I was up and outside by 3:05am, I had decided not to set my scope up on this occasion. The moon was already blood red and almost totally eclipsed, it was a real treat to see. The below photo was taken with my DSLR with it’s 18-55mm kit lens.
5 Hours earlier
Earlier in the evening I had decided to take advantage of the supermoon and clear skies to get some practice with my photography and my scope. I had previously worked out a rough focus point on my scope for the camera so getting the moon in focus was fairly easy this time around. It also made a huge difference using DigiCamControl, free software you can download (see my Software, app & Books page) along with the moon which is easily seen through the camera ‘live-view’ mode. In all it took about 2 minutes to get a focus I was happy with, compared to almost an hour at a recent star camp.
Taking Photos through the software was also a breeze, you have full control of the cameras settings, such as ISO and exposure. The major benefit is being able to see the photos on a big screen immediately, so if anything isn’t quite right you can try again.
I was really pleased with the results, the focus and quality of the images were the best I had captured yet. Below are the best from the whole evening, including the eclipse.

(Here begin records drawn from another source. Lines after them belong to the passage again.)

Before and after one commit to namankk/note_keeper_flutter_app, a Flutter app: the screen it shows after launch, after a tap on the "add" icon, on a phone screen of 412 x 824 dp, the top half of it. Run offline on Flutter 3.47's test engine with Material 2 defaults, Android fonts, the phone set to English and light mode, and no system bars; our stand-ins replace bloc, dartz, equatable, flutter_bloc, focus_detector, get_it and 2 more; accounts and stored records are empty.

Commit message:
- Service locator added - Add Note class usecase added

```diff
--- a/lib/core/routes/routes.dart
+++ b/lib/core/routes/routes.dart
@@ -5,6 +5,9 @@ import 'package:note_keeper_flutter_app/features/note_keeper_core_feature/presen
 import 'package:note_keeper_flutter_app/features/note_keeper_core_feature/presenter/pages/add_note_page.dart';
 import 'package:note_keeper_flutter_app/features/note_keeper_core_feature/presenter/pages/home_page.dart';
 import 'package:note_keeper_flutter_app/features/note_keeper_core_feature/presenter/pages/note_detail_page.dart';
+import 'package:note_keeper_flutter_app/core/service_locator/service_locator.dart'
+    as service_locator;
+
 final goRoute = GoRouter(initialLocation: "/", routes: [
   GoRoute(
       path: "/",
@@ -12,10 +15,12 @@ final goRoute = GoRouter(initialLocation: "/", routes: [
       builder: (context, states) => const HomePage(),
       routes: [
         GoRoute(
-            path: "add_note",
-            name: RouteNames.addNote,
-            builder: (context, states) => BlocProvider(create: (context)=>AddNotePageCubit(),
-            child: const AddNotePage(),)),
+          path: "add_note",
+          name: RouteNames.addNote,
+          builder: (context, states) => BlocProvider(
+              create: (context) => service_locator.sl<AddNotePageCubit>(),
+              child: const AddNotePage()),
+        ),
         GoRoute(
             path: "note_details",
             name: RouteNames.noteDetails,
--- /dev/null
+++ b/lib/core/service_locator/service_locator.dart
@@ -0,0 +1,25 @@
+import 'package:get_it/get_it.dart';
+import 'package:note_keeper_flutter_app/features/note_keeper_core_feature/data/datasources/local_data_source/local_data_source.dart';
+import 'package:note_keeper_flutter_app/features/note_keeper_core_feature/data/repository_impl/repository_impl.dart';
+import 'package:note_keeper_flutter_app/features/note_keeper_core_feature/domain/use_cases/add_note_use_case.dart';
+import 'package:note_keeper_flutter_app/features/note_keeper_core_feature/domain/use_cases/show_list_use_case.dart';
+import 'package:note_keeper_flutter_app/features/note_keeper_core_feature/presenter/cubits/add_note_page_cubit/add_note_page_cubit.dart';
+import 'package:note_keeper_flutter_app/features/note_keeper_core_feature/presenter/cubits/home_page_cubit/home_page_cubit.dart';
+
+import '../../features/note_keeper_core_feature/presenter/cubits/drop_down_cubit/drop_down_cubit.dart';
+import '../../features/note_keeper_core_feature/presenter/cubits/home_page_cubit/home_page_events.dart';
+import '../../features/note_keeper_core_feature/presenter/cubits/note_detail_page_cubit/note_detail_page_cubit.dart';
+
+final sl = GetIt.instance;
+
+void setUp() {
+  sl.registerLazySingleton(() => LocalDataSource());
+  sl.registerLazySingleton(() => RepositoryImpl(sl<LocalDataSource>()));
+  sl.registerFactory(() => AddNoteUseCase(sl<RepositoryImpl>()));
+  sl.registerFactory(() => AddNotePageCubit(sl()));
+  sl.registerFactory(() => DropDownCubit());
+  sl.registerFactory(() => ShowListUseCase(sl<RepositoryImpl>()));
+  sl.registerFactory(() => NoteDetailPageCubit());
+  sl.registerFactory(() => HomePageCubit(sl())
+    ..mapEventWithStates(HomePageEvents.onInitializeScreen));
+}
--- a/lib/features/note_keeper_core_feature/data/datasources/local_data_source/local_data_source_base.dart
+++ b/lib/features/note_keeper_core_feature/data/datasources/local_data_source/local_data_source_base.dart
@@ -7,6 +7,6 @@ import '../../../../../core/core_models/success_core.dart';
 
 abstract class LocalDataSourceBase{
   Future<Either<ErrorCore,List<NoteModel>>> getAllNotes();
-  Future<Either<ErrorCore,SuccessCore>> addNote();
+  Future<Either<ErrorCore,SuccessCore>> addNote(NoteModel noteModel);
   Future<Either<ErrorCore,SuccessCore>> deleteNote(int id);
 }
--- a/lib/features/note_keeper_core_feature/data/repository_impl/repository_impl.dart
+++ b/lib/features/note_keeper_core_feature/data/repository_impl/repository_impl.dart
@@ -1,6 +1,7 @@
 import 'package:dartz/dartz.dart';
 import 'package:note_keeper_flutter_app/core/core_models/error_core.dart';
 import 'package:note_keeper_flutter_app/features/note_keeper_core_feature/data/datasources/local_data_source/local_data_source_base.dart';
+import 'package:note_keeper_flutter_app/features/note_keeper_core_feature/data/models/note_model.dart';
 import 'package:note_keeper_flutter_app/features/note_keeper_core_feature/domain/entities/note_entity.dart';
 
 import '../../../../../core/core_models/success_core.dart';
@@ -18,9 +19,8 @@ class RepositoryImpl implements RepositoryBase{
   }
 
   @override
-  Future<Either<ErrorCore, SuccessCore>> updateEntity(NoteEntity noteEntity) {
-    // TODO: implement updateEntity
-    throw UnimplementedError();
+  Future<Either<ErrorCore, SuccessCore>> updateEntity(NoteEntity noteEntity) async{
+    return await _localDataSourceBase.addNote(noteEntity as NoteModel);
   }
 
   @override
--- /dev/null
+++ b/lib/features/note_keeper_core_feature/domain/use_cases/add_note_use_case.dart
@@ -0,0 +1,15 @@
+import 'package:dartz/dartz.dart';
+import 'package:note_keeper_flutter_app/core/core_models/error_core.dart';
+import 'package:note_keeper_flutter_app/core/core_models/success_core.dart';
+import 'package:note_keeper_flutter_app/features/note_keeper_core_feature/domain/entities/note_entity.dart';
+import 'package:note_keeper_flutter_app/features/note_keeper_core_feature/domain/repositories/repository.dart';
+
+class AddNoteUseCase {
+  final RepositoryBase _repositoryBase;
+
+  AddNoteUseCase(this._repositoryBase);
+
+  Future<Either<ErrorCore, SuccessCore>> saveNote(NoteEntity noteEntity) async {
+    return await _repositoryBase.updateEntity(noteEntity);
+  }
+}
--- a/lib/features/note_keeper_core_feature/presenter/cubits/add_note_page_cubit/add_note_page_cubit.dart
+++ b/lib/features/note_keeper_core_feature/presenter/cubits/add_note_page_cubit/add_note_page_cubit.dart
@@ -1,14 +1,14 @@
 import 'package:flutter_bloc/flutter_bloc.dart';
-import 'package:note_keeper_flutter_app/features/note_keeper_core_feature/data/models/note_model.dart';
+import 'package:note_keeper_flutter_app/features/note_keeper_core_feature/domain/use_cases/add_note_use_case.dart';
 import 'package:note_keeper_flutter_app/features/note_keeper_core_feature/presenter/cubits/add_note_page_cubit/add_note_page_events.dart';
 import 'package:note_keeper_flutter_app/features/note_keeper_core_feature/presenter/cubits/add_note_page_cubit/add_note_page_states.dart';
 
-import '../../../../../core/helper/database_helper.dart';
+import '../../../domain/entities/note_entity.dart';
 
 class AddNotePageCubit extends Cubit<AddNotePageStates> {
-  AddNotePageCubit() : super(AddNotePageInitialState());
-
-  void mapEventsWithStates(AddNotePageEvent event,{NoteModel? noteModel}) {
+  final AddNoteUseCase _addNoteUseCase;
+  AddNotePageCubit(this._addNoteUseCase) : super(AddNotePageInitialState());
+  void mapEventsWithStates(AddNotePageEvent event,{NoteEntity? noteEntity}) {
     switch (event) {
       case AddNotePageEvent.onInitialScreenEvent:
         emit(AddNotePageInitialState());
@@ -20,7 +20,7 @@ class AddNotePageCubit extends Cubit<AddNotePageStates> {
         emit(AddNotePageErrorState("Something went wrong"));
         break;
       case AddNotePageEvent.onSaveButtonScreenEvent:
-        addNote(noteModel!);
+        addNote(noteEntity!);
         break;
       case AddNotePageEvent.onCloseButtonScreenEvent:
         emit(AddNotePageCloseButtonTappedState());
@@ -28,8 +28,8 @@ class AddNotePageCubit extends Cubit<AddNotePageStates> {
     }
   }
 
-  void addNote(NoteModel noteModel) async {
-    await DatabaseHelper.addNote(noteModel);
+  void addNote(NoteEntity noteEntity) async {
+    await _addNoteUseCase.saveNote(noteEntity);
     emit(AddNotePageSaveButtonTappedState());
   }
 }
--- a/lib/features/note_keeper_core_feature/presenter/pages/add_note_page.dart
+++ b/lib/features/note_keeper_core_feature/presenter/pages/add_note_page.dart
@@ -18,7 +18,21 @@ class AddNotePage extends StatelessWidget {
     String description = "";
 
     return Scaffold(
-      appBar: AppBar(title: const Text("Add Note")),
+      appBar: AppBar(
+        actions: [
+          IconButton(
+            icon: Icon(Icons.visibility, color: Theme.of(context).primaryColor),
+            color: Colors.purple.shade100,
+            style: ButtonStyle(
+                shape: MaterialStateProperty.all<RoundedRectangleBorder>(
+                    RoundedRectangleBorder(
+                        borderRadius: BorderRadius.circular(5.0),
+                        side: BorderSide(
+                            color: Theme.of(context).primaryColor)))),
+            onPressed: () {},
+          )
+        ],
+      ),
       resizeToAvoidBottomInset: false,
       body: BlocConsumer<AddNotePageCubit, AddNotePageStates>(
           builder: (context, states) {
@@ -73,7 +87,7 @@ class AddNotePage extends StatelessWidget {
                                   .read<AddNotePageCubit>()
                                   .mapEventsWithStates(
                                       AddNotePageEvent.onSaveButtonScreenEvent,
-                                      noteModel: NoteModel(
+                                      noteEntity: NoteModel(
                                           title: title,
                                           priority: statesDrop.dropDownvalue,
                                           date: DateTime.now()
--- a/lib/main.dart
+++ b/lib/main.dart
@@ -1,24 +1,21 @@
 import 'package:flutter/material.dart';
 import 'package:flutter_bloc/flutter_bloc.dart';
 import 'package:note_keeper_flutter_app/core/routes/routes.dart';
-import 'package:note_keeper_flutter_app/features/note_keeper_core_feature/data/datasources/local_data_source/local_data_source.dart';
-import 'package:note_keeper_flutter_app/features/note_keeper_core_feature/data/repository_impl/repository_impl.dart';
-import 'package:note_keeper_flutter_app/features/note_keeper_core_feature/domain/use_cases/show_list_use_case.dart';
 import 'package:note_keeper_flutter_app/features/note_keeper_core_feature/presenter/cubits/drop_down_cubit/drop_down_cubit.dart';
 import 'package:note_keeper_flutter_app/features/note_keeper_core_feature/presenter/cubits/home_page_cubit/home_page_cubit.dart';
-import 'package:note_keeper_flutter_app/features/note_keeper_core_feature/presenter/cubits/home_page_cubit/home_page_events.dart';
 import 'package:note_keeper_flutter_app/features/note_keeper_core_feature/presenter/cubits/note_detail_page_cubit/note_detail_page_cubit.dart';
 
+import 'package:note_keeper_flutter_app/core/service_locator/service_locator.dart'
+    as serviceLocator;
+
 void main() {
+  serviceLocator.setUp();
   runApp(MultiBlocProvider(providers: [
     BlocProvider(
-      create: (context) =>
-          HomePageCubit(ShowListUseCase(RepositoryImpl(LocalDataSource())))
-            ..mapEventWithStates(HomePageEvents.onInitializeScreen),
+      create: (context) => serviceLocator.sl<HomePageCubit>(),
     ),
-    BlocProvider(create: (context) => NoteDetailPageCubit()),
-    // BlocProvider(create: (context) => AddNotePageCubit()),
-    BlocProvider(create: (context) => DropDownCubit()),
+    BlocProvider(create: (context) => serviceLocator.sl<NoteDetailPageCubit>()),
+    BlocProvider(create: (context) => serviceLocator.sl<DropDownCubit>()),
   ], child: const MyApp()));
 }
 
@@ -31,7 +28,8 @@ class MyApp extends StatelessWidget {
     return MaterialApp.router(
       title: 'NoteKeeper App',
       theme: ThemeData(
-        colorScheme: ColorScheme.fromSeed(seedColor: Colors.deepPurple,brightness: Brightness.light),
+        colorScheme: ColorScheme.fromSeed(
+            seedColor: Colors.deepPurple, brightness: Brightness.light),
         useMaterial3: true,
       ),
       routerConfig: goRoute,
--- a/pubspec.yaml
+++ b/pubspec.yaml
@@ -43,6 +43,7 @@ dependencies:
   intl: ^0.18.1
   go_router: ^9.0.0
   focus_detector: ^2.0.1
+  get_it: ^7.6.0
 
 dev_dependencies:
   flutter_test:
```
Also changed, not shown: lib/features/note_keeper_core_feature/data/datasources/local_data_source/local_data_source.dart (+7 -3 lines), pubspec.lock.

A few adjustments have been made to bring out the colour, but no sharpening changes has been made.